If a line in the records below holds the word "mentoria", copy it.

** Provided material follows **

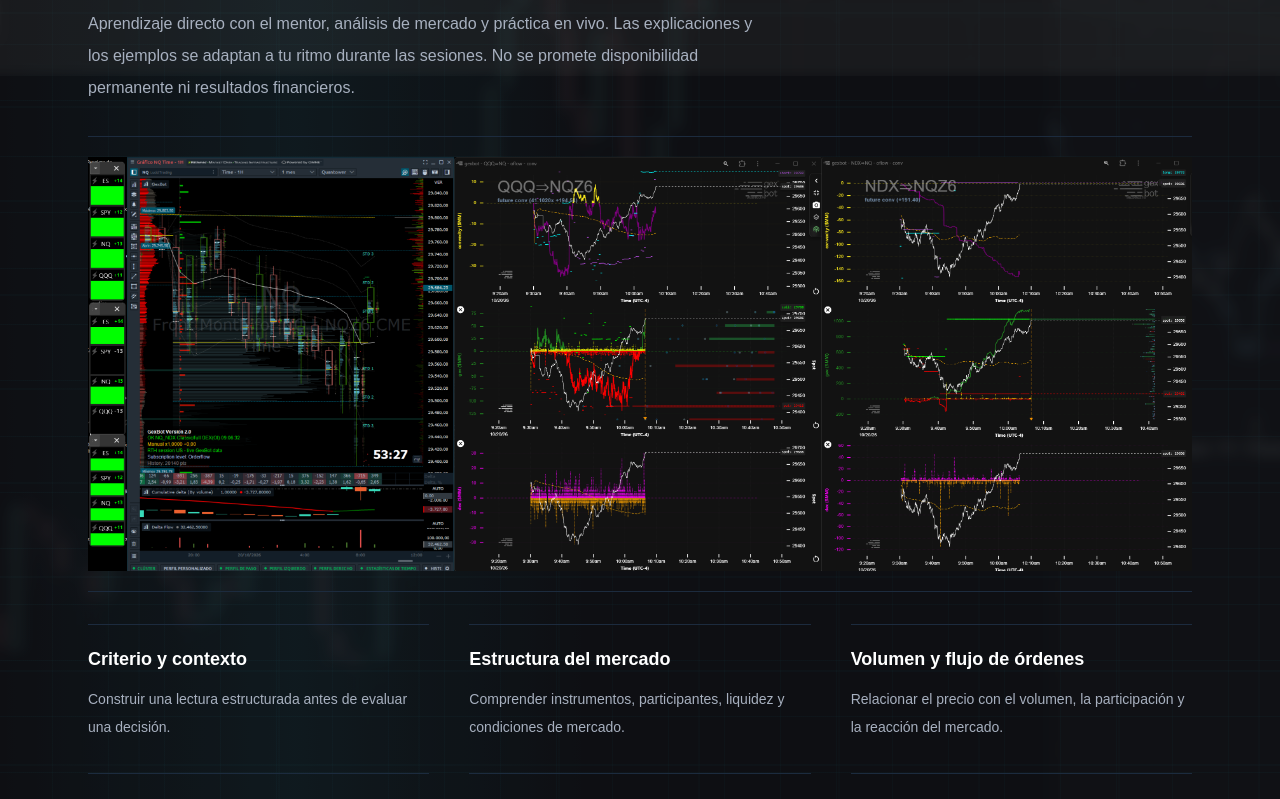
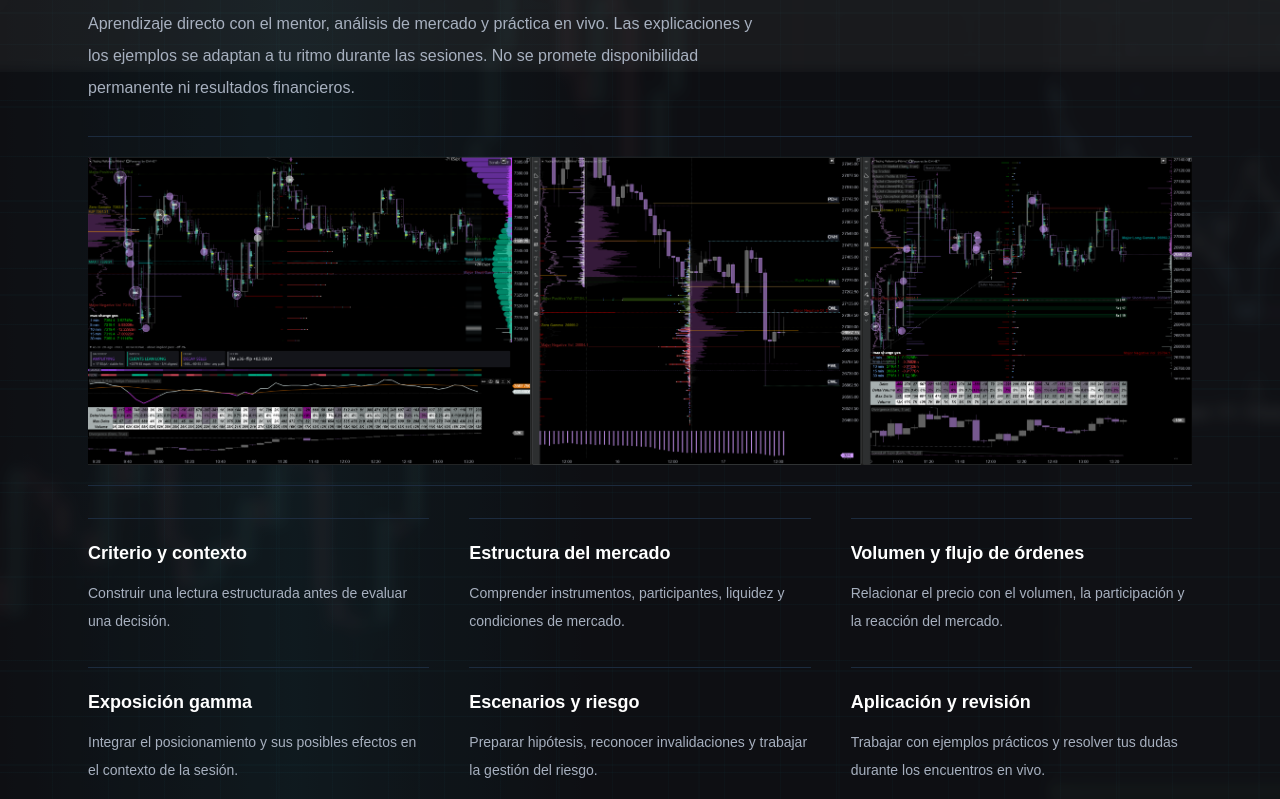
Before and after one commit to invictusgex/invictus-academy, a Next.js app: page / in a window 1280 px wide. Shown: the part 1020-1819 px from the top of the page. Built offline with nearby package versions, Linux system fonts and the light colour scheme; no server answers.

Commit message:
feat: use supplied trading chart in mentorship presentation

```diff
--- a/src/components/mentorship/PrivateMentorshipPresentation.tsx
+++ b/src/components/mentorship/PrivateMentorshipPresentation.tsx
@@ -31,7 +31,7 @@ export function PrivateMentorshipPresentation() {
         <article><h3 className="text-lg font-semibold">Sin un número fijo de sesiones</h3><p className="mt-3 text-sm leading-7 text-[var(--color-text-secondary)]">Un único pago incluye los encuentros necesarios para completar la mentoría. Cada sesión en vivo tiene una duración máxima de dos horas.</p></article>
       </div></div></section>
       <section id="enfoque" className="mentorship-contained mx-auto px-5 py-14 sm:px-6"><h2 className="text-3xl font-semibold">Un enfoque práctico e individual</h2><p className="mt-5 max-w-2xl leading-8 text-[var(--color-text-secondary)]">Aprendizaje directo con el mentor, análisis de mercado y práctica en vivo. Las explicaciones y los ejemplos se adaptan a tu ritmo durante las sesiones. No se promete disponibilidad permanente ni resultados financieros.</p>
-        <Image className="mt-8 h-auto w-full border-y border-[var(--color-border)] py-5" src="/visuals/sala-en-vivo-mercado.png" alt="Gráficos de mercado, perfil de volumen, flujo de órdenes y exposición gamma." width={3472} height={1301} />
+        <Image className="mt-8 h-auto w-full border-y border-[var(--color-border)] py-5" src="/visuals/mentoria-analisis-mercado.png" alt="Tres gráficos de análisis de mercado con perfiles de volumen, flujo de órdenes y niveles gamma." width={4653} height={1295} sizes="(max-width: 768px) 100vw, 1152px" />
         <div className="mt-8 grid gap-x-10 gap-y-8 sm:grid-cols-2 lg:grid-cols-3">{offer.topics.map(topic => <article key={topic.title} className="border-t border-[var(--color-border)] pt-5"><h3 className="text-lg font-semibold">{topic.title}</h3><p className="mt-3 text-sm leading-7 text-[var(--color-text-secondary)]">{topic.text}</p></article>)}</div>
       </section>
       <section className="border-y border-[var(--color-border)]"><div className="mentorship-contained mx-auto px-5 py-12 sm:px-6"><h2 className="text-3xl font-semibold">Antes de comenzar</h2><div className="mt-7 divide-y divide-[var(--color-border)]">
```
Also changed, not shown: public/visuals/mentoria-analisis-mercado.png (added).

** End of Provided material **

Your response:
+        <Image className="mt-8 h-auto w-full border-y border-[var(--color-border)] py-5" src="/visuals/mentoria-analisis-mercado.png" alt="Tres gráficos de análisis de mercado con perfiles de volumen, flujo de órdenes y niveles gamma." width={4653} height={1295} sizes="(max-width: 768px) 100vw, 1152px" />
Also changed, not shown: public/visuals/mentoria-analisis-mercado.png (added).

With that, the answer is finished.